- 75W (15V x 5A) 100-240V AC adapter (15oz)
- 5100mAh Lithium Ion battery
- 3-Year Standard Limited Warranty
Build and Design
The design of the Tecra A9 is not unlike many other business notebooks; very basic and professional looking. The display cover and keyboard are a simple matte silver color, with no sleek sloping curves, just mildly rounded edges all around. The rest of the notebook is black plastic, leading to a design that would blend in with most Thinkpads or Latitudes around the office.
The build quality of the laptop does not feel up to par with most other business grade laptops in the same price range. The palmrest and keyboard exhibit a lot of flex, which is pretty uncommon for this class of notebook. The display lid feels fairly cheap with its thin plastic, but it did prevent ripples from showing on the screen from all but hard presses to the cover. The bottom of the notebook features a Swiss cheese style of cutouts, which has to be the most I have ever seen on a notebook to date.
The display found on the Tecra A9 is above average in quality. Colors were clear, but not as vibrant as you might see on a glossy texture screen. One improvement over its smaller brother the M9, it does not have the super sparkly matte texture. This made viewing whites much more pleasant, and overall easy to work with on a daily basis.
Viewing angles are also about average, not distorting until much steeper viewing angles. Steep vertical viewing angles showed the most color inversion, while steep horizontal viewing angles only became mildly washed out. For the average user this screen works just fine at its intended purpose.
Screen brightness could have been better, as some bright rooms did start to overpower the screen. Viewing the display outside in bright sunlight would be very difficult, so find some shade if you plan to do field work with this machine.
Keyboard and Touchpad
The keyboard has very light typing feel, and is very comfortable to type on. Key texture feels perfect for a business notebook, and gives your fingers just the right amount of grip that you would expect from a high quality keyboard.
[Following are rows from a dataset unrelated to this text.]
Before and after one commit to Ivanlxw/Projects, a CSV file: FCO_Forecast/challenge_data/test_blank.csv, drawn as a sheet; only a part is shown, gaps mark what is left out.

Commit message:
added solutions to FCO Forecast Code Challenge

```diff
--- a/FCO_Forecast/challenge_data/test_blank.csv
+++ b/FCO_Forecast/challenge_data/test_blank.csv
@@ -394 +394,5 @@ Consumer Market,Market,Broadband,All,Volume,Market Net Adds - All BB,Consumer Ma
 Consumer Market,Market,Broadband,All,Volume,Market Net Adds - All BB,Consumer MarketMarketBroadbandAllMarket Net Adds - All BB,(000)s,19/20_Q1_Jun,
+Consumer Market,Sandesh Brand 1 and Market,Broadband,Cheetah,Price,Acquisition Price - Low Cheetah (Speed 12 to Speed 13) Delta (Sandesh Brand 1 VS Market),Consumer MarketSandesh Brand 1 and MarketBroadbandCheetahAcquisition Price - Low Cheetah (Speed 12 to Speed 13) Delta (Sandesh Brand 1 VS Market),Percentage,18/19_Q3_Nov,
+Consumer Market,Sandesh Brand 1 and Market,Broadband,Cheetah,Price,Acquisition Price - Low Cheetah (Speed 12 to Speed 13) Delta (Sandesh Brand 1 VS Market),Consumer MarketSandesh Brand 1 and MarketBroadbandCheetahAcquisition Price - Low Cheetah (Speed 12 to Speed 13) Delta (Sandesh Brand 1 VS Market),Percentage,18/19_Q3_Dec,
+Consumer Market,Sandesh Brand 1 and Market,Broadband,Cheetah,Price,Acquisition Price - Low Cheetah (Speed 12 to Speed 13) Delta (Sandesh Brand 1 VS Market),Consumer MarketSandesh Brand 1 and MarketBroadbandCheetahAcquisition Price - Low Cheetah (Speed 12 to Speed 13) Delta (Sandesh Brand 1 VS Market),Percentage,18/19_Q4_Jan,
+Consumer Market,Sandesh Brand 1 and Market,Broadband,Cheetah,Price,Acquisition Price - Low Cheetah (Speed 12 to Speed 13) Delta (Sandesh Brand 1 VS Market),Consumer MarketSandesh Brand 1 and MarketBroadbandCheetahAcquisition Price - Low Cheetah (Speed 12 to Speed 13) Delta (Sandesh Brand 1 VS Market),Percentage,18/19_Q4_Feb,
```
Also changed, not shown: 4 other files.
Typing for long periods of time on this notebook get to you though, as poor support structures underneath the keyboard give it an almost bouncing feel. Depending on where you type on certain parts of the notebook, you will also get an echoing sound from the keyboard.
The keyboard is also advertised as being spill resistant, so avid coffee (or soda) drinkers should not be too afraid of shorting out their equipment from an accidental spill. This feature is appearing on many notebooks these days, and should be considered standard on any true business notebook.
The touchpad has a nice mild matte texture, and worked just as you would expect. The included drivers give you plenty of customization options for all the touch zones on the touchpad, as well as adjusting speed and sensitivity. The default settings had the sensitivity slightly low requiring a heavy pressure, which I adjusted upwards to allow a softer touch.
The pointing stick worked just as expected, and had plenty of adjustments in the control panel. The only feature that seemed missing was a center button for the pointer to allow scrolling. It was comfortable to use, but my main preference on this size of notebook is the touchpad.
The speakers included with this notebook are average for built-in speakers on business notebooks, and below average compared to most consumer machines. Bass and midrange were lacking, but upper frequency tones came through clearly. Volume levels were acceptable, but for anything over the standard Windows notification chimes, I would recommend wearing headphones for greater listening pleasure.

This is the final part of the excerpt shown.